The principles that rule this blog

Principles that will govern my thoughts as I express them here (from my opening statement):

  • Freedom of the individual should be as total as possible, limited only by the fact that nobody should be free to cause physical injury to another, or to deprive another person of his freedoms.
  • Government is necessary primarily to provide those services that private enterprise won't, or won't at a price that people can afford.
  • No person has a right to have his own beliefs on religious, moral, political, or other controversial issues imposed on others who do not share those beliefs.

I believe that Abraham Lincoln expressed it very well:

“The legitimate object of government is to do for a community of people whatever they need to have done, but cannot do, at all, or cannot
so well do, for themselves — in their separate, individual capacities.”

Comments will be invited, and I will attempt to reply to any comments that are offered in a serious and non-abusive manner. However, I will not tolerate abusive or profane language (my reasoning is that this is my blog, and so I can control it; I wouldn't interfere with your using such language on your own!)

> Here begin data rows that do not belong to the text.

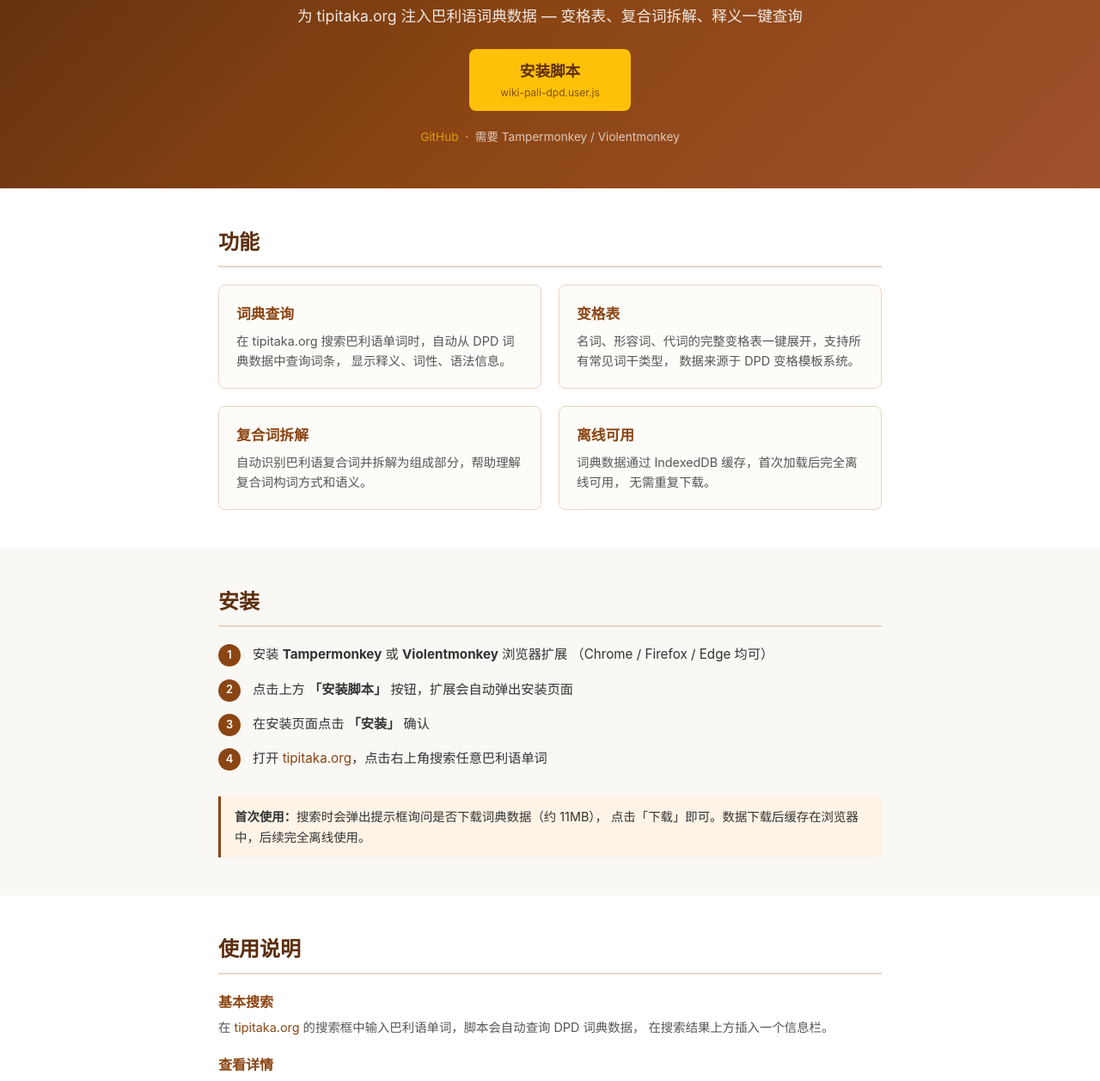
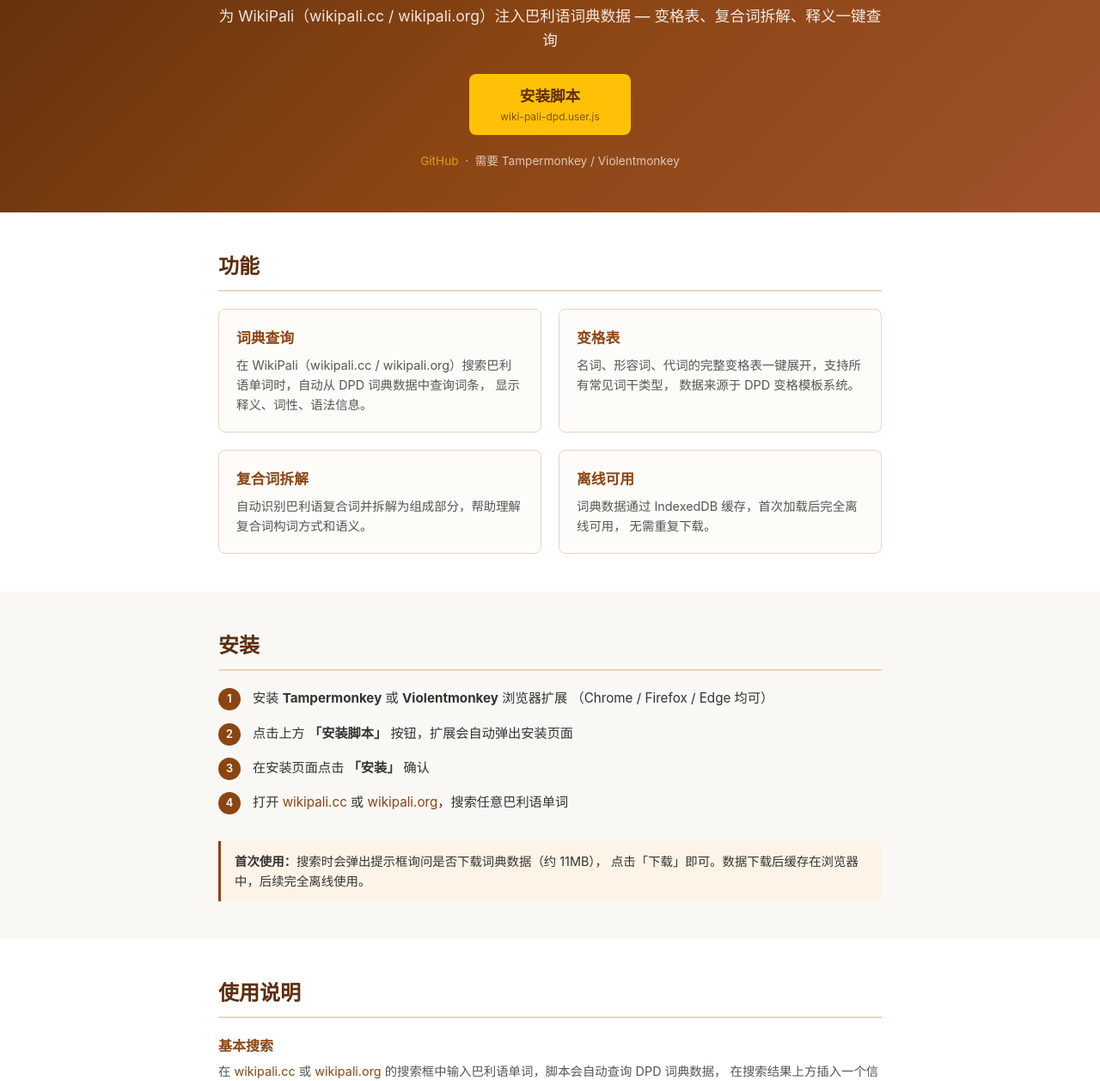
Before and after one commit to metanoia1989/wiki-pali-dpd, a website built with Vite: page index.html in a window 1280 px wide. Shown: the part 175-1432 px from the top of the page at 86% size. Built offline with nearby package versions, Linux system fonts and the light colour scheme.

Commit message:
切换为 wikipali 平台

```diff
--- a/index.html
+++ b/index.html
@@ -124,10 +124,10 @@
     <div class="badge">v0.2.0 &middot; Tampermonkey Userscript</div>
     <h1>Wiki Pali DPD</h1>
     <p class="tagline">
-      为 tipitaka.org 注入巴利语词典数据 &mdash;
+      为 WikiPali（wikipali.cc / wikipali.org）注入巴利语词典数据 &mdash;
       变格表、复合词拆解、释义一键查询
     </p>
-    <a href="wiki-pali-dpd.user.js" class="btn-install" download>
+    <a href="wiki-pali-dpd.user.js" class="btn-install">
       安装脚本
       <small>wiki-pali-dpd.user.js</small>
     </a>
@@ -147,7 +147,7 @@
       <div class="feature-card">
         <h3>词典查询</h3>
         <p>
-          在 tipitaka.org 搜索巴利语单词时，自动从 DPD 词典数据中查询词条，
+          在 WikiPali（wikipali.cc / wikipali.org）搜索巴利语单词时，自动从 DPD 词典数据中查询词条，
           显示释义、词性、语法信息。
         </p>
       </div>
@@ -188,7 +188,7 @@
         点击上方 <strong>「安装脚本」</strong> 按钮，扩展会自动弹出安装页面
       </li>
       <li>在安装页面点击 <strong>「安装」</strong> 确认</li>
-      <li>打开 <a href="https://tipitaka.org" target="_blank">tipitaka.org</a>，点击右上角搜索任意巴利语单词</li>
+      <li>打开 <a href="https://wikipali.cc" target="_blank">wikipali.cc</a> 或 <a href="https://wikipali.org" target="_blank">wikipali.org</a>，搜索任意巴利语单词</li>
     </ol>
     <div class="install-tip">
       <strong>首次使用：</strong>搜索时会弹出提示框询问是否下载词典数据（约 11MB），
@@ -205,7 +205,8 @@
       <div class="usage-item">
         <h3>基本搜索</h3>
         <p>
-          在 <a href="https://tipitaka.org" target="_blank">tipitaka.org</a>
+          在 <a href="https://wikipali.cc" target="_blank">wikipali.cc</a> 或
+          <a href="https://wikipali.org" target="_blank">wikipali.org</a>
           的搜索框中输入巴利语单词，脚本会自动查询 DPD 词典数据，
           在搜索结果上方插入一个信息栏。
         </p>
--- a/package.json
+++ b/package.json
@@ -8,10 +8,12 @@
     "dev": "vite",
     "build": "vite build",
     "preview": "vite preview",
-    "export-db": "cd ~/WorkSpace/dpd-db && uv run scripts/export/web_db.py"
+    "export-db": "cd ~/WorkSpace/dpd-db && uv run scripts/export/web_db.py",
+    "get-db": "cp ~/WorkSpace/dpd-db/exporter/share/dpd-web.db.gz ./dist/dpd-web.db.gz"
   },
   "devDependencies": {
     "esbuild": "^0.25.0",
-    "vite": "^5.4.0 || ^6.0.0"
+    "vite": "^5.4.0 || ^6.0.0",
+    "wrangler": "^4.106.0"
   }
 }
--- a/scripts/vite-userscript.js
+++ b/scripts/vite-userscript.js
@@ -67,7 +67,7 @@
         if (url === "/wiki-pali-dpd.user.js") {
           if (existsSync(outFile)) {
             const content = readFileSync(outFile, "utf-8");
-            res.setHeader("Content-Type", "application/javascript");
+            res.setHeader("Content-Type", "text/plain; charset=utf-8");
             res.end(content);
           } else {
             res.statusCode = 404;
--- a/src/meta.js
+++ b/src/meta.js
@@ -4,9 +4,11 @@
 // @version      0.1.0
 // @description  DPD 词典数据：变格表、复合词拆解、释义注入
 // @author       metanoia1989
+// @match        https://wikipali.cc/*
+// @match        https://wikipali.org/*
 // @match        https://tipitaka.org/*
 // @match        http://localhost:3000/*
-// @icon         https://tipitaka.org/favicon.ico
+// @icon         https://wikipali.org/favicon.ico
 // @require      https://cdn.jsdelivr.net/npm/sql.js@1.11.0/dist/sql-wasm.js
 // @require      https://cdn.jsdelivr.net/npm/pako@2.1.0/dist/pako.min.js
 // @grant        GM_getValue
```
Also changed, not shown: README.md (added), 2 other files.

If anyone finds an opinion that I express to be contrary to my principles, they are welcome to point this out. I hope that I can make a rational case for my comments. Because, in fact, one label I'll happily accept is rationalist.

Tuesday, August 10, 2010

The Modern Whig Party

I have, ever since being old enough to vote, considered myself a Republican, and enrolled in that party both in my native state of New York and my current residence of Maryland. And of the two major parties, certainly the Republican Party is much closer to my political views than the Democratic Party. So I'm certainly not going to emulate Arlen Specter, even though he was very close to me on many issues, and leave the Republican Party for the Democrats. This is so, even though in many ways the Republican Party has moved well to my right. It's hard to be in favor of legal abortion, gay rights, and gun control, and remain a Republican; it would be harder, however, to be in favor of low taxes, limited government, free-market economics, and military preparedness, and become a Democrat! So a Republican I remain.

As I have stated before on this blog, I have some sympathies for the Libertarian Party, and would be happy if they got some seats in Congress, but they have some extreme ideas, even approaching anarchism, that I could not accept, and they are even more ideologically homogeneous than what the Republicans have threatened to become. So at best I could applaud their making some progress, but I could never join them, since (for one thing) joining any third party is senseless in this country. (By remaining a Republican, I get to vote in the Republican primaries, for example, and can help a little in slowing this ideological drift to the right of where I stand. If I left, I would not be able even to vote in a primary, and my November vote would be an exercise in futility. Though, truthfully, for things like the State legislative elections, I'm in such a strong Democratic district that my November vote already is an exercise in futility.)

Recently I was looking at something about third parties, and saw a reference to the Modern Whig Party. I was really curious about what sort of party would adopt "Whig" for a name; after all, the original Whig Party died in the days prior to the Civil War. So I found their Website, and read some interesting ideas:

These principles are critical to the welfare of the country and the Party. They bind us as moderates, unify us as Americans, and serve to exclude extremes.
FISCAL RESPONSIBILITY - Any action of the government must respect principles of fiscal responsibility and public accountability.
ENERGY INDEPENDENCE - Develop practical domestic energy sources to reduce dependence on foreign energy sources.
STATE'S RESPONSIBILITY - Each state can generally determine its course of action based on local values and unique needs.
SOCIAL ACCEPTANCE - When the government is compelled to legislate morality, every citizen should be considered as equal.
EDUCATION AND SCIENTIFIC ADVANCEMENT - Increase public and private emphasis on math and science to promote American innovation to compete in the global economy.
VETERANS AFFAIRS - Vigilant advocacy relating to the medical, financial, and overall well-being of our military families and veterans.

I'm not sure how much of this I agree with, but I think the Modern Whig Party may be interesting to look into more deeply. Of course, as I said, joining any third party is senseless in this country, so I would probably not join them. But the Modern Whig Party, rather than the Libertarians, may be the third party closest to my ideals.


d.eris said...

Remaining a member of the Democrat or Republican party is more senseless than joining a third party. As a Republican or Democrat, you are part of the problem. As an advocate of third party and independent candidates and politics, you are part of the solution.

Opinionator said...

d.eris: You certainly have a right to your opinion. But from the point of view of what is more likely to achieve the kind of goals that I might want, you are totally wrong. As I stated in my post, third party candidates hardly ever win, or even reach enough of a total that anyone pays them much attention. While being part of a major party, in my case, the Republicans, I can vote in primaries, and at least help to get candidates closer to myself nominated.